There are 4 comments at the moment, we would love to hear your opinion too.

  1. The very first sentence of this article tells the beginning, middle and the end !

    “When you examine what now deposed Investment Association boss Daniel Godfrey was asking of members, it does not seem like that much of a stretch” !

    You are so very right Natalie, it isn’t much of a stretch, however if I consider where I (personally) have been, and the journey regulation has taken me over the past 10 or so years, there have been some very major changes with no rest bite in-between, so when you are constantly bombarded with rules, processes do this do that (even from our trade bodies) the smallest of things do seem massive……… maybe IA’s members (I’m sure they do) feel or have felt the same, so is it any wonder people throw there hands in the air and shout “sod off” when things may seem, no big deal ?

    Its always the little, or simple things that break the back of the camel !

    I wonder if Mr Godfrey is sitting here now thinking “it wasn’t that much of an ask, was it? ” ………… its seems obvious now, the members thought it was !

  2. @ D H – Correct. It is so many little things that get added so regularly that we end up with a monster of something. The creators of such things really have no concept of the effects of the small changes (as they see them) and eventually the last small thing is what collapses the bridge.

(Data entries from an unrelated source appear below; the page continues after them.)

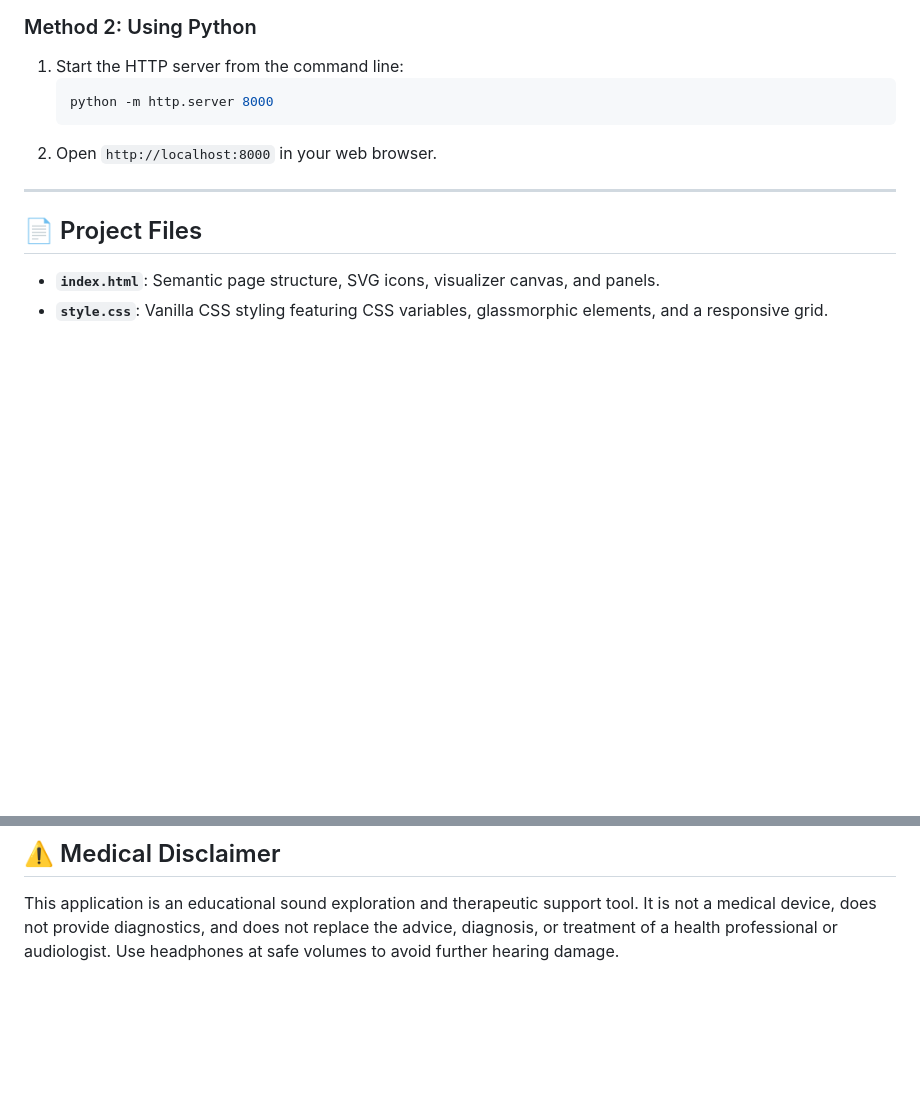
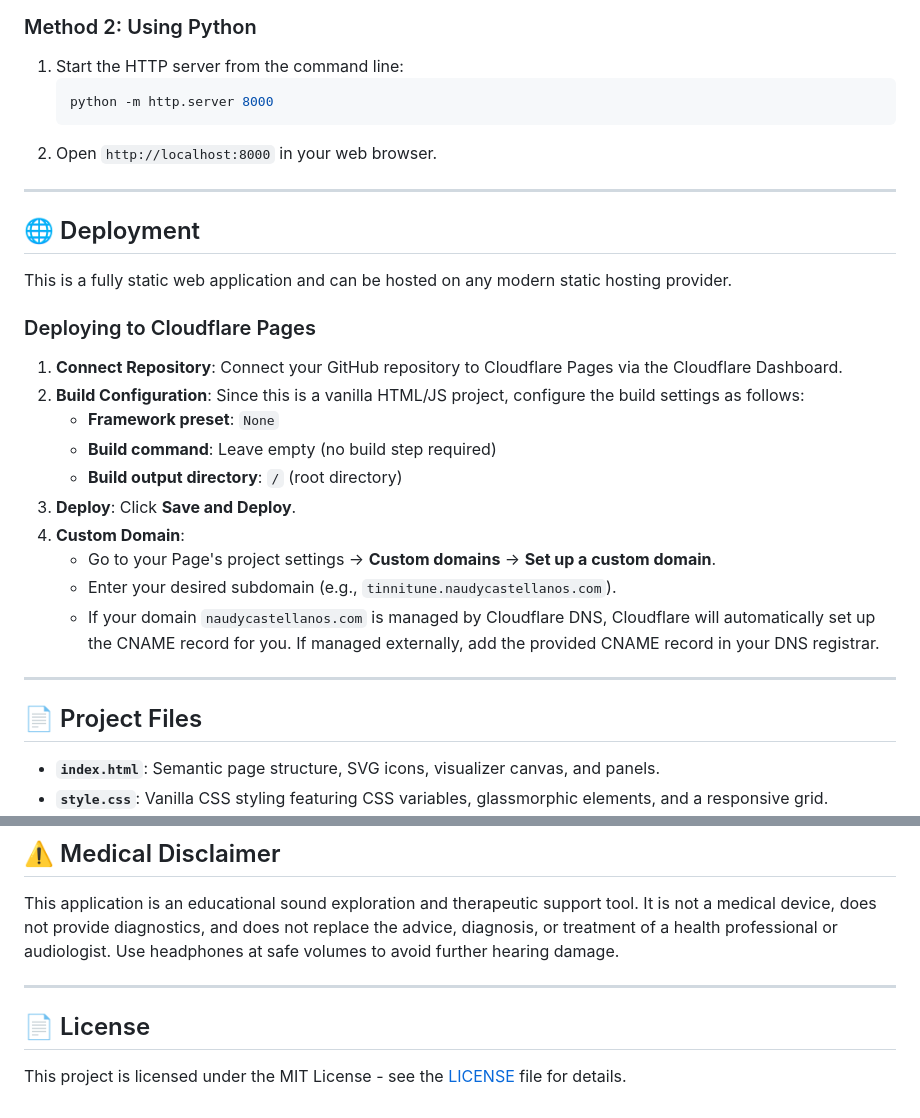
Before and after one commit to nucket/TinniTune, a Markdown page: README.md, 2 parts joined by grey strips. Rendered like a GitHub page; blank space fills up the shorter version.

Commit message:
docs: add deployment guidelines and license info

```diff
--- a/README.md
+++ b/README.md
@@ -93,6 +93,24 @@ Browsers restrict some Web Audio features and buffer loads when running directly
 
 ---
 
+## 🌐 Deployment
+
+This is a fully static web application and can be hosted on any modern static hosting provider.
+
+### Deploying to Cloudflare Pages
+1. **Connect Repository**: Connect your GitHub repository to Cloudflare Pages via the Cloudflare Dashboard.
+2. **Build Configuration**: Since this is a vanilla HTML/JS project, configure the build settings as follows:
+   - **Framework preset**: `None`
+   - **Build command**: Leave empty (no build step required)
+   - **Build output directory**: `/` (root directory)
+3. **Deploy**: Click **Save and Deploy**.
+4. **Custom Domain**:
+   - Go to your Page's project settings -> **Custom domains** -> **Set up a custom domain**.
+   - Enter your desired subdomain (e.g., `tinnitune.naudycastellanos.com`).
+   - If your domain `naudycastellanos.com` is managed by Cloudflare DNS, Cloudflare will automatically set up the CNAME record for you. If managed externally, add the provided CNAME record in your DNS registrar.
+
+---
+
 ## 📄 Project Files
 *   **`index.html`**: Semantic page structure, SVG icons, visualizer canvas, and panels.
 *   **`style.css`**: Vanilla CSS styling featuring CSS variables, glassmorphic elements, and a responsive grid.
@@ -105,3 +123,9 @@ Browsers restrict some Web Audio features and buffer loads when running directly
 ## ⚠️ Medical Disclaimer
 
 This application is an educational sound exploration and therapeutic support tool. It is not a medical device, does not provide diagnostics, and does not replace the advice, diagnosis, or treatment of a health professional or audiologist. Use headphones at safe volumes to avoid further hearing damage.
+
+---
+
+## 📄 License
+
+This project is licensed under the MIT License - see the [LICENSE](file:///n:/Person/Project/024-Tinning/Test001/LICENSE) file for details.
```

    Still not to worry, its almost Friday and time for a few toots to get ready for a great weekend of rugby

  3. DH ~ What’s a “rest bite”? Sounds like lunch. D’you not mean respite?

    As for the effects of the FCA’s endless imposition of ever more additional rules, requirements, procedures, processes and everything else, it is indeed a case of the final few straws eventually breaking the back of the beast of burden. The trouble is that those who devise and impose them all refuse to recognise their cumulative effects. From their blinkered perspective, i.e. not looking at, let alone recognising, the wider canvas, it’s a self-justifying programme of perpetual progress, improvement, accountability (never yet the FCA’s forte when it comes to itself) and all the rest of it. Never mind the expense, never mind the collateral damage, never mind the increasingly turgid mire into which we’re all being relentlessly pushed down. This is progress and we must never be seen to be laissez faire. We [the regulator] can never be seen to be standing still or allowing the grass to grow under our feet. We’re on a mission and everyone else must either get with the (our)programme or GTF out of our way. Many already have.

    Yet still, in spite of all this, the major motorway pile-ups and assorted cock-ups continue apace because the regulator seems to be constitutionally incapable of prioritising the allocation of its resources, massive though those resources are, and the advice sector is the target with the least ability to fight back.

    But now, the Treasury has woken up to the reality that government and regulatory policies are in direct conflict with one another and that these conflicts are NOT serving the best interests of either the industry or its clientele. At last, the regulator finds itself under the cosh from a body that it can’t ignore or thumb its nose at (it has tried, though). A good few doses of its own nasty medicine, in the form of a raft of hatchets and sledgehammer reforms, are well overdue and may finally come to pass.

    • Sorry Julian, where i come from, it means just that, no time for lunch !
      I could have been clever, and said I wrote phonetically, as we know the FCA bods read these comments, and we know they like Janet and John, they think no-one else but them has a brain, and may be able to think for themselves !

      I keep waiting for a directive or at the very least consultation on how to dress myself in the morning !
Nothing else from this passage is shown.